“If we don’t intervene soon, the cemetery’s walls risk collapsing,” architect David Palterer, speaking on behalf of the Mantova Jewish community, which owns the Revere cemetery, told JHE.
In order to start restoration works, we need about €25,000, which would give us the opportunity to restore the walls and replace the wooden gate with a new one made out of steel, that will allow people to look inside.
The small square shaped cemetery, established in 1809 and located in the town’s outskirts, is surrounded by red-brick walls, and contains 23 matzevot. The first burial took place in 1831, and the latest in 1906. The Jewish community had already almost completely vanished from the town by the 1920s, and the last Jewish family was murdered during the Holocaust.
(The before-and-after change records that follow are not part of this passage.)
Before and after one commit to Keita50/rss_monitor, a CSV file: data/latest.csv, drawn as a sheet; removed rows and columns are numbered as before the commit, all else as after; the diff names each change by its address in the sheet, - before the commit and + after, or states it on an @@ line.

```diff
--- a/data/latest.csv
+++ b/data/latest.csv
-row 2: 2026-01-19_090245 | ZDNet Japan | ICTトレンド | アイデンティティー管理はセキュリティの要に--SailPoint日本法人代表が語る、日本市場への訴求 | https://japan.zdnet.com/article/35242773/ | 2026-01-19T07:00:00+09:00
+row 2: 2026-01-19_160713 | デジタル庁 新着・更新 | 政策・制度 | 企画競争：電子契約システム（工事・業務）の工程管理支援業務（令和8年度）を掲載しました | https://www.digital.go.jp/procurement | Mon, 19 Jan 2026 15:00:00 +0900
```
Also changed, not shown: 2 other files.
In the mid-1970s, the Jewish community of Mantova reached an agreement with a local glass-making company, whose factory bordered the cemetery, so that the cemetery was absorbed in newly enlarged industrial premises, without being destroyed. In the 1990s, the factory closed and remained abandoned.
In 2020, the factory was finally demolished, and the cemetery “reappeared” in the town’s landscape, after being hidden and inaccessible for almost 50 years.
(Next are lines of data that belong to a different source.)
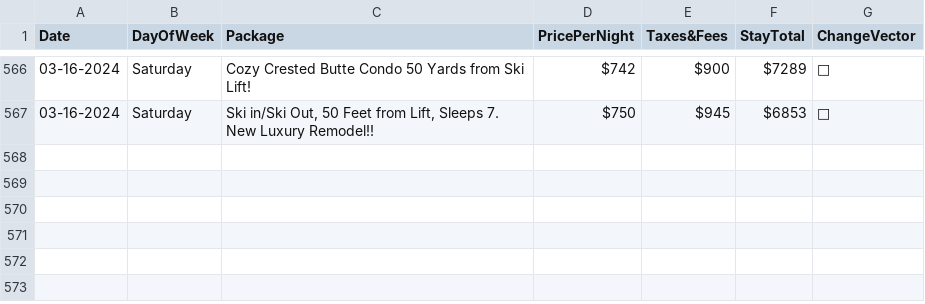
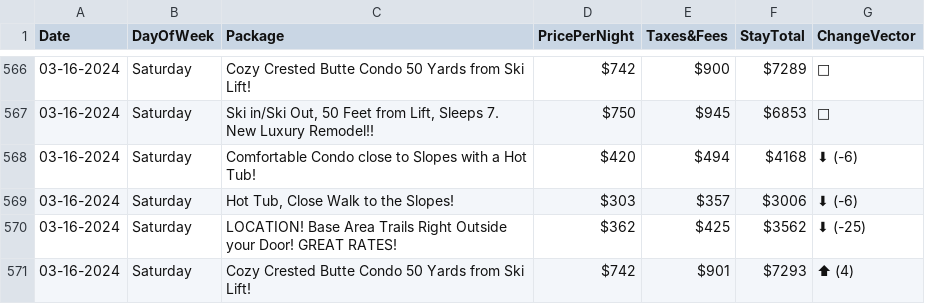
Before and after one commit to pelennio/skiCB_checker, a CSV file: curent_prices/vrbo.csv, drawn as a sheet; only a part is shown, gaps mark what is left out; the diff names each change by its address in the sheet, - before the commit and + after, or states it on an @@ line.

Commit message:
New price results 2024-03-16T17:37:01

```diff
--- a/curent_prices/vrbo.csv
+++ b/curent_prices/vrbo.csv
+row 568: 03-16-2024 | Saturday | Comfortable Condo close to Slopes with a Hot Tub! | $420 | $494 | $4168 | ⬇ (-6)
+row 569: 03-16-2024 | Saturday | Hot Tub, Close Walk to the Slopes! | $303 | $357 | $3006 | ⬇ (-6)
+row 570: 03-16-2024 | Saturday | LOCATION! Base Area Trails Right Outside your Door! GREAT RATES! | $362 | $425 | $3562 | ⬇ (-25)
+row 571: 03-16-2024 | Saturday | Cozy Crested Butte Condo 50 Yards from Ski Lift! | $742 | $901 | $7293 | ⬆ (4)
```
Also changed, not shown: curent_prices/cbAirbNB.csv, curent_prices/hilton-price.csv, 1 other file.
Palterer told JHE that in addition to plans to restore the cemetery, “we are drawing up plans to include some artworks made of glass to be mounted in the walls, so as to recall the factory that for 50 years surrounded the cemetery.”
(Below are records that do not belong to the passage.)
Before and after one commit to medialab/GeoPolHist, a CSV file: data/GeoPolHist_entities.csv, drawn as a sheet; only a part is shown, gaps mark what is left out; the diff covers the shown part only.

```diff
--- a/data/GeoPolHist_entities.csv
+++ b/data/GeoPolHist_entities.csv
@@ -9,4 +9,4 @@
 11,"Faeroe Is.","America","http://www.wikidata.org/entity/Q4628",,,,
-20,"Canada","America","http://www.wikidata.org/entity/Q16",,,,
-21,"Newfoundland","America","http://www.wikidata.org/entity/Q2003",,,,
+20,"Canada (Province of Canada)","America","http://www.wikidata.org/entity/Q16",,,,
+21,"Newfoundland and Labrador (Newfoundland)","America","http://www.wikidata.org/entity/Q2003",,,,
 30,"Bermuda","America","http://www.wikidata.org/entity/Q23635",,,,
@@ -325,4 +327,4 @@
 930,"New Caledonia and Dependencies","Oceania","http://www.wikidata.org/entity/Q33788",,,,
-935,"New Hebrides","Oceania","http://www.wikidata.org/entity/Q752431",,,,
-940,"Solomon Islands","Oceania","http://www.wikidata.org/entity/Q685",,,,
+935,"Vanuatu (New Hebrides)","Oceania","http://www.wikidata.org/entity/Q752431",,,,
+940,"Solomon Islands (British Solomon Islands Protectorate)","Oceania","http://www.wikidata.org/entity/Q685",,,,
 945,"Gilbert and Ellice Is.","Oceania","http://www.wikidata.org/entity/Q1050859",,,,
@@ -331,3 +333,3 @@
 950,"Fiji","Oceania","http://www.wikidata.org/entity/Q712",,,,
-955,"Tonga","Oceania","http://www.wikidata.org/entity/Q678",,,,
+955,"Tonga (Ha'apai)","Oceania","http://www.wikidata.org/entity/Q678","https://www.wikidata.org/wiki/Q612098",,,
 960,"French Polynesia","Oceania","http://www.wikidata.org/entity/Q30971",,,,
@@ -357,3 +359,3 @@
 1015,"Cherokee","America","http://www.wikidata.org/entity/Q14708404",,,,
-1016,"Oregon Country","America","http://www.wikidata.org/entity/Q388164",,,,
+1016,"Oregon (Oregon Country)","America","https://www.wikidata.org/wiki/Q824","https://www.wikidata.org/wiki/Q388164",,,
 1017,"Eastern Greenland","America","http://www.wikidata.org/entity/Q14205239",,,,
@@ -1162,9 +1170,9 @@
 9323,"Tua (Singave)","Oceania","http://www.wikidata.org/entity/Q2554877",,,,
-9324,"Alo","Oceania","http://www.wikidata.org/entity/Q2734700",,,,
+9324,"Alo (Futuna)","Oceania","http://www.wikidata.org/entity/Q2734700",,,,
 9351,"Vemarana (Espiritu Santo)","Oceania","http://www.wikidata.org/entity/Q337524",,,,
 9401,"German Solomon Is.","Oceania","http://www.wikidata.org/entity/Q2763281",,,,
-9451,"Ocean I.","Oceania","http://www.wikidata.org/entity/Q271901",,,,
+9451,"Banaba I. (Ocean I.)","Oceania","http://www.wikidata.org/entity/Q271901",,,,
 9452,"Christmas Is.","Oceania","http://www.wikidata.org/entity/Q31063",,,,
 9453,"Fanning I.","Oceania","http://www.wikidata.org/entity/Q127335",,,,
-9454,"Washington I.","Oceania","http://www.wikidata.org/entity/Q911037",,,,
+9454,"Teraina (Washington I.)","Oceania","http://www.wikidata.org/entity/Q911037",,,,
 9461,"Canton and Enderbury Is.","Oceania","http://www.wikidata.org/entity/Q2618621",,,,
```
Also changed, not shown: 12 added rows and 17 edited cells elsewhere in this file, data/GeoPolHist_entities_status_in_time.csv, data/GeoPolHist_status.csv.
At the same time, the municipality, which owns the area that surrounds the cemetery, wants to create a public park all around it.
“There’s a synergy between the Jewish community, the municipality and the local heritage authority, to make the cemetery visible again, and include it in the town’s heritage landmarks,” Palterer said. “Moreover, we are also planning to include the restored cemetery in a tourist itinerary of Jewish heritage sites together with other nearby towns, whose rich Jewish past is still witnessed by several Jewish cemeteries and surviving synagogues.”
“To do so, we need to find the funds as soon as possible, otherwise the cemetery risks to disappear forever,” he said.
Revere, a town of 2,500 inhabitants in the province of Mantova, 100 km north of Bologna and 200 km southeast of Milan, was home to an active Jewish community that never exceeded 100 members. Many members of the community were involved in the silk industry.
In 1808, Revere Jews received authorization to establish a Jewish cemetery on the outskirts of town, and the following year they finalized its construction. Until that time, they used the cemetery of nearby Sermide.
In the 1940s and the early 1970s, the Jewish community of Mantova rejected several requests to demolish the cemetery and transfer its burials to the Mantova Jewish cemetery.
A book in Italian published in 2008 and entitled Il “giardino” degli ebrei : cimiteri ebraici del Mantovano (The “Garden” of the Jews: Jewish cemeteries of the Mantova area), describes in detail the history of the cemetery and provides a full documentation of its matzevot.